Campaigners who have spent the past quarter-century fighting plans for a new motorway service station on the A1(M) at Kirby Hill have reacted with “outrage” after the scheme was approved at appeal.
Gareth Owens, chair of Kirby Hill Residents Against Motorway Services, said the decision by government planning inspector David Rose yesterday was a “great injustice” to residents who had successfully fought the plans at three previous appeals in 1997, 2003 and 2010.
Mr Owens described the £40m service station from Irish-firm Applegreen as an “unwanted and inappropriate” development which would cause “substantial harm” to the countryside as he also made calls for a major re-think of the planning system.
“This is a sad day for North Yorkshire and for the planning system,” he said.
“Mr Rose has decided that the harm to the landscape and to our community is a price worth paying in order to provide facilities for the convenience of motorists using the A1(M).
“The government’s commitment to localism in planning is supposed to mean that local people, who know best, can shape development in the places where they live and work.
“The planning system has failed us in this respect.”
System ‘needs reform’
Mr Owens also said residents had “put their faith” in Harrogate Borough Council’s Local Plan as it does contain any proposals for a motorway service station, however, given yesterday’s decision, he now believes “it is not worth the paper it is written on”.
“We feel we have been wasting our time contributing to it for the last six years, because the developers and planners can ignore the Local Plan and do whatever they like,” he said.
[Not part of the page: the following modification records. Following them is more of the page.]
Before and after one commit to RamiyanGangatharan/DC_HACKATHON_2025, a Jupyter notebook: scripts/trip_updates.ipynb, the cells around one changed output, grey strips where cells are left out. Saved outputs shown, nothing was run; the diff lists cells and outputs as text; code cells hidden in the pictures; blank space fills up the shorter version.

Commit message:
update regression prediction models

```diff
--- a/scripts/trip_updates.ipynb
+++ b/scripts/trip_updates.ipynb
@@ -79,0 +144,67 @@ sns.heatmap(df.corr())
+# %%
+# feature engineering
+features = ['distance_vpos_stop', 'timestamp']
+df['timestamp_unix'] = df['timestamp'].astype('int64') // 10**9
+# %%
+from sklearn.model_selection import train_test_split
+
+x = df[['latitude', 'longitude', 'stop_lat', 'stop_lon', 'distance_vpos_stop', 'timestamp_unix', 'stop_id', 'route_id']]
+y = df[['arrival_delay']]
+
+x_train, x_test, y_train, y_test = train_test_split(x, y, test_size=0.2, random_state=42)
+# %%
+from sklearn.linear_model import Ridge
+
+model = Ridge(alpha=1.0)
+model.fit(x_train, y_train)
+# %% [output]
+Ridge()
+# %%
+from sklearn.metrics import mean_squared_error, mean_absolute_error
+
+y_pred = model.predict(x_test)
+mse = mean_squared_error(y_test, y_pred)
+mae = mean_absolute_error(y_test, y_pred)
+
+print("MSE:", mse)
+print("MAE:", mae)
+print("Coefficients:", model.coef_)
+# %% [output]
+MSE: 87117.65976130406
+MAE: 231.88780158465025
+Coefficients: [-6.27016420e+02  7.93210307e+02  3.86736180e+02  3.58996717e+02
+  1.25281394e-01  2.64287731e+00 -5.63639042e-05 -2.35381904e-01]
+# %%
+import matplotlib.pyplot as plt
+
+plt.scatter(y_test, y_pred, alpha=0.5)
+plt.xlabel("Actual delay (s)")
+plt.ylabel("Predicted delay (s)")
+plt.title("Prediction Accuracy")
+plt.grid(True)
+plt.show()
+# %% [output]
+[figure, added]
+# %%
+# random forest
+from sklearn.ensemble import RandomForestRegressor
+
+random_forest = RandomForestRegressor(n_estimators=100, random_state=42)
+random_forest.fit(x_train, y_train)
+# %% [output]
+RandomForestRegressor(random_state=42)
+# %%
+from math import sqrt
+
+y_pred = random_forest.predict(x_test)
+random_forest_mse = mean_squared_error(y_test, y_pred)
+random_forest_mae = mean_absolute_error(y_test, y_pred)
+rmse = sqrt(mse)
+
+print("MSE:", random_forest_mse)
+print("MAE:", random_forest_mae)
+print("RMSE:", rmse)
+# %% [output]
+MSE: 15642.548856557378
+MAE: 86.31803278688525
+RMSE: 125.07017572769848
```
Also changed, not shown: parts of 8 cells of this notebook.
“Over the last 25 years, we have witnessed how public opinion and local views have come to be regarded as a nuisance and an obstacle in a planning system that favours developers.
“It is time the system was reformed and some balance re-introduced.”
The decision follows a two-week inquiry held last month to examine the council’s most recent refusal of the proposals for land between junctions 48 and 49.
In a decision notice, the planning inspector Mr Rose said after hearing arguments from residents and the developers he had concluded that the benefits of the service station would outweigh the harm to the environment and nearby listed buildings.
He said: “Considerable weight attaches to the less than substantial harm relative to the identified designated heritage assets.
“Loss of best and most versatile agricultural land is also a further negative factor of moderate weight.
“However, individually, and cumulatively, the wider public benefit in meeting the demonstrable need for a motorway service area, for the safety and welfare of motorists, would outweigh that harm.”
Harrogate Borough Council’s planning committee most recently rejected the proposals in 2019 when councillors questioned the need for another service station on the motorway and raised concerns over the loss of countryside.
Speaking today, committee member councillor Pat Marsh said she was “angry and saddened” for campaigners who had done “all they can” to fight the proposals.
She added: “I can’t get my head around why there is a need to spoil the countryside when there are already enough service stations in the area.
“This is a problem of the planning system always being on the side of the developer. It is an unfair and unbalanced system.”
Applegreen was contacted for a comment but did not respond at the time of publication.